- May 26, 2020
Christians and Muslims prayed in the ruins of a church and a mosque in the southern Philippine city of Marawi, which was devastated by a five-month siege in 2017.
Celebrating the Mass of the Lord’s Supper, Manila Cardinal Luis Antonio Tagle washed the feet of a priest who had been held captive for months and the parents of a slain Filipino migrant worker.
A Filipino Catholic priest taken hostage last year by Islamic State group-linked militants recounted Friday how military airstrikes helped crush an extremist siege, but said a Muslim autonomy deal is crucial in preventing new bloodshed.
For the first time since May 23, 2017, Bishop Edwin de la Peña on Thursday prayed inside his cathedral in Marawi City, located in the southern Philippines.
The national police in the Philippines want President Rodrigo Duterte to extend martial law, which expires on Dec. 31, to allow them to continue offensives against Muslim militants who eluded capture during a five-month siege of southern Marawi city.
The Philippine National Defense said in September that rebuilding the city of Marawi would cost $1 billion. So far, Christian groups have put $550,000 — half of it from Caritas Philippines — into their response.
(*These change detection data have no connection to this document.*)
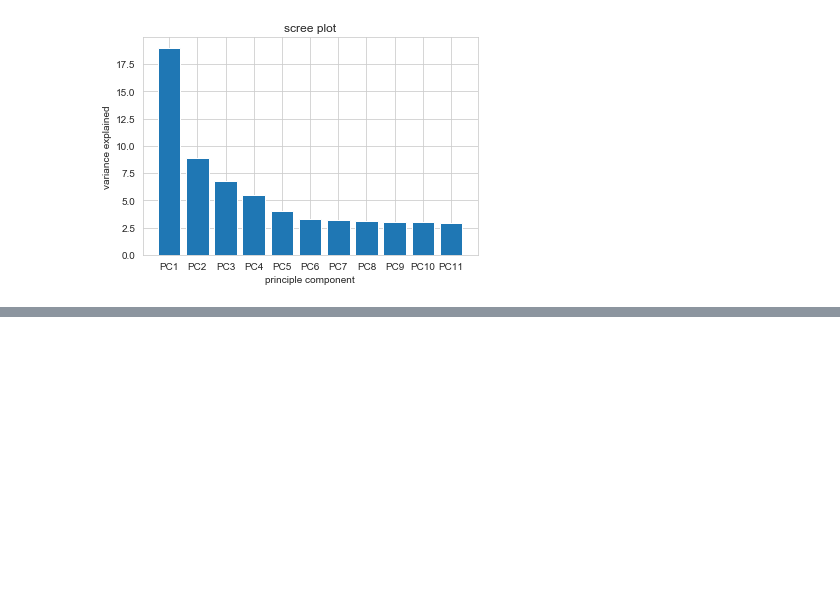
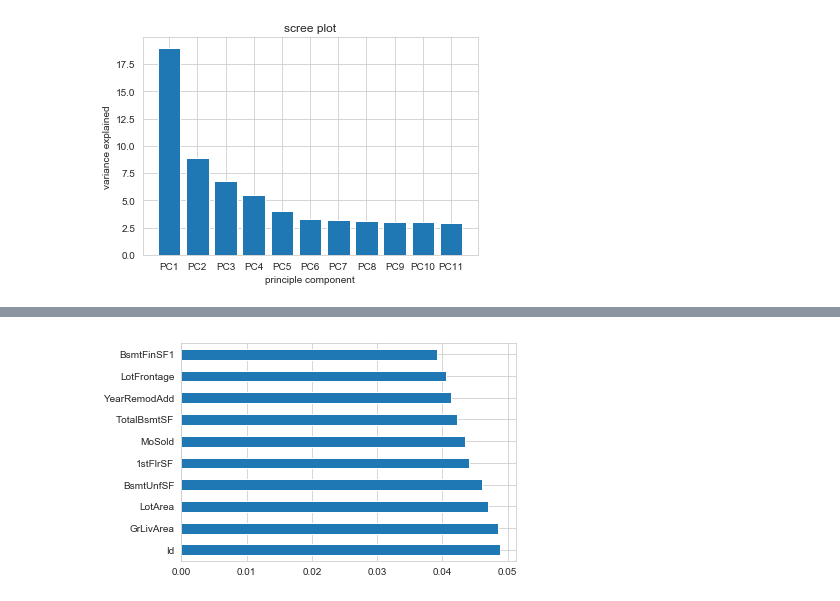
Before and after one commit to foreverloop/house-regress-k, a Jupyter notebook: HouseRegression.ipynb, the cells around one changed output, grey strips where cells are left out. Drawn from its saved outputs; the diff is of its cells as text; code cells hidden in the pictures; blank space fills up the shorter version.

```diff
--- a/HouseRegression.ipynb
+++ b/HouseRegression.ipynb
@@ -335,0 +388,8 @@ variance of data captured:  62.699999999999996
+# %%
+ExTreeClass = ExtraTreesClassifier(n_estimators=10)
+ExTreeClass.fit(bf_X,y)
+feature_importance = pd.Series(ExTreeClass.feature_importances_,index=bf_X.columns)
+feature_importance.nlargest(10).plot(kind='barh')
+plt.show()
+# %% [output]
+[figure, added]
```
Also changed, not shown: parts of 12 cells of this notebook.
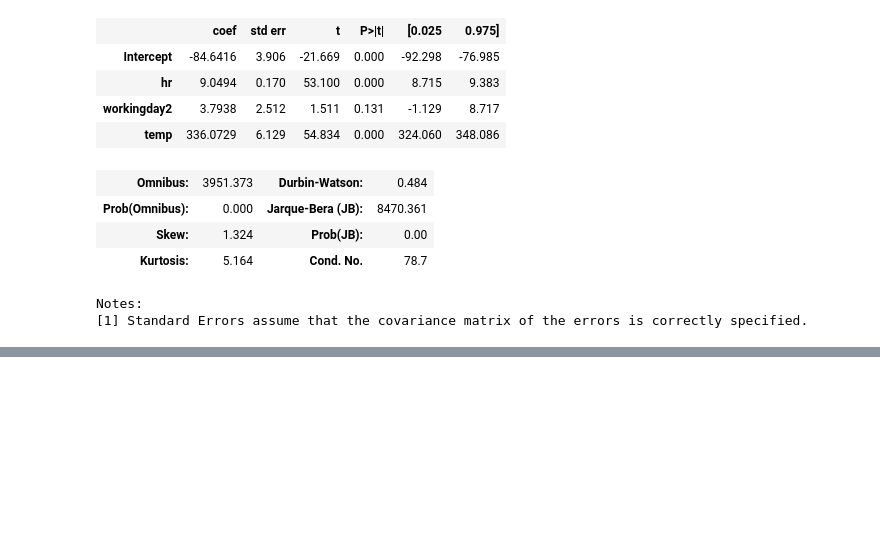
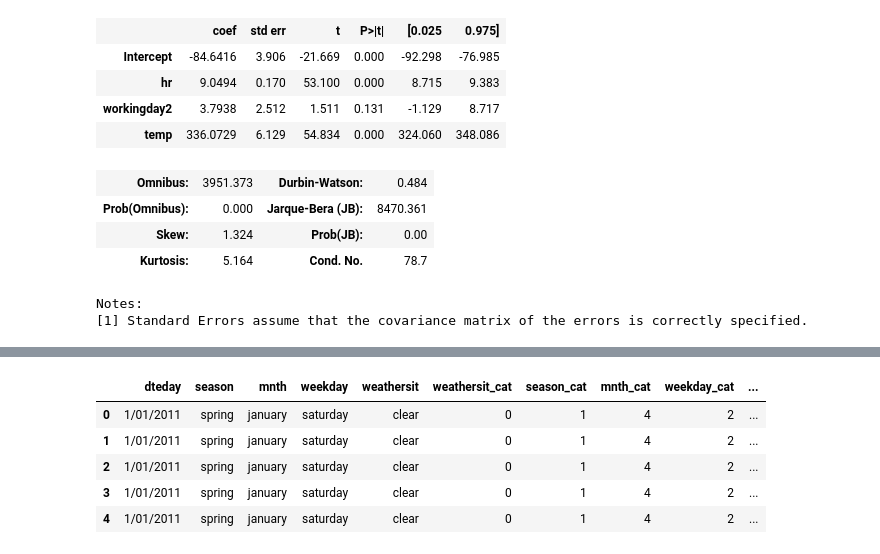
Before and after one commit to aa57c/CS_5568_Project, a Jupyter notebook: project.ipynb, the cells around one changed output, grey strips where cells are left out. Cells and saved outputs as stored; diff of their text form; code cells hidden in the pictures; blank space fills up the shorter version.

```diff
--- a/project.ipynb
+++ b/project.ipynb
@@ -91,0 +173,9 @@ Notes:
+# %%
+# Preprocess Data (encode categorical values)
+
+# import data
+
+bike_df = pd.read_csv('Bike Sharing Dataset.csv', usecols=[1, 2, 3, 4, 5, 6, 7, 8, 8, 9, 10, 11, 12, 13, 14 , 15, 16])
+
+print("======= Datatypes =======")
+bike_df.dtypes
@@ -91,0 +201,6 @@ Notes:
+# %%
+bike_df.head()
+
+cat_df = bike_df.select_dtypes(include=['object']).copy()
+
+cat_df.head()
@@ -91,0 +214,7 @@ Notes:
+# %%
+cat_df["weathersit"] = cat_df["weathersit"].astype('category')
+cat_df["season"] = cat_df["season"].astype('category')
+cat_df["mnth"] = cat_df["mnth"].astype('category')
+cat_df['weekday'] = cat_df["weekday"].astype('category')
+
+cat_df.dtypes
@@ -91,0 +234,14 @@ Notes:
+# %%
+cat_df["weathersit_cat"] = cat_df["weathersit"].cat.codes
+cat_df["season_cat"] = cat_df["season"].cat.codes
+cat_df["mnth_cat"] = cat_df["mnth"].cat.codes
+cat_df['weekday_cat'] = cat_df["weekday"].cat.codes
+
+cat_df.head()
+# %% [output]
+|  | dteday | season | mnth | weekday | weathersit | weathersit_cat | season_cat | mnth_cat | weekday_cat | ... |
+| 0 | 1/01/2011 | spring | january | saturday | clear | 0 | 1 | 4 | 2 | ... |
+| 1 | 1/01/2011 | spring | january | saturday | clear | 0 | 1 | 4 | 2 | ... |
+| 2 | 1/01/2011 | spring | january | saturday | clear | 0 | 1 | 4 | 2 | ... |
+| 3 | 1/01/2011 | spring | january | saturday | clear | 0 | 1 | 4 | 2 | ... |
+| 4 | 1/01/2011 | spring | january | saturday | clear | 0 | 1 | 4 | 2 | ... |
```
Also changed, not shown: parts of 16 cells of this notebook, 1 other file.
Donations from Canada, China, Germany, South Korea and other countries as well as pledges from the U.S. Agency for International Development, the European Union, the World Bank and other entities have started to arrive.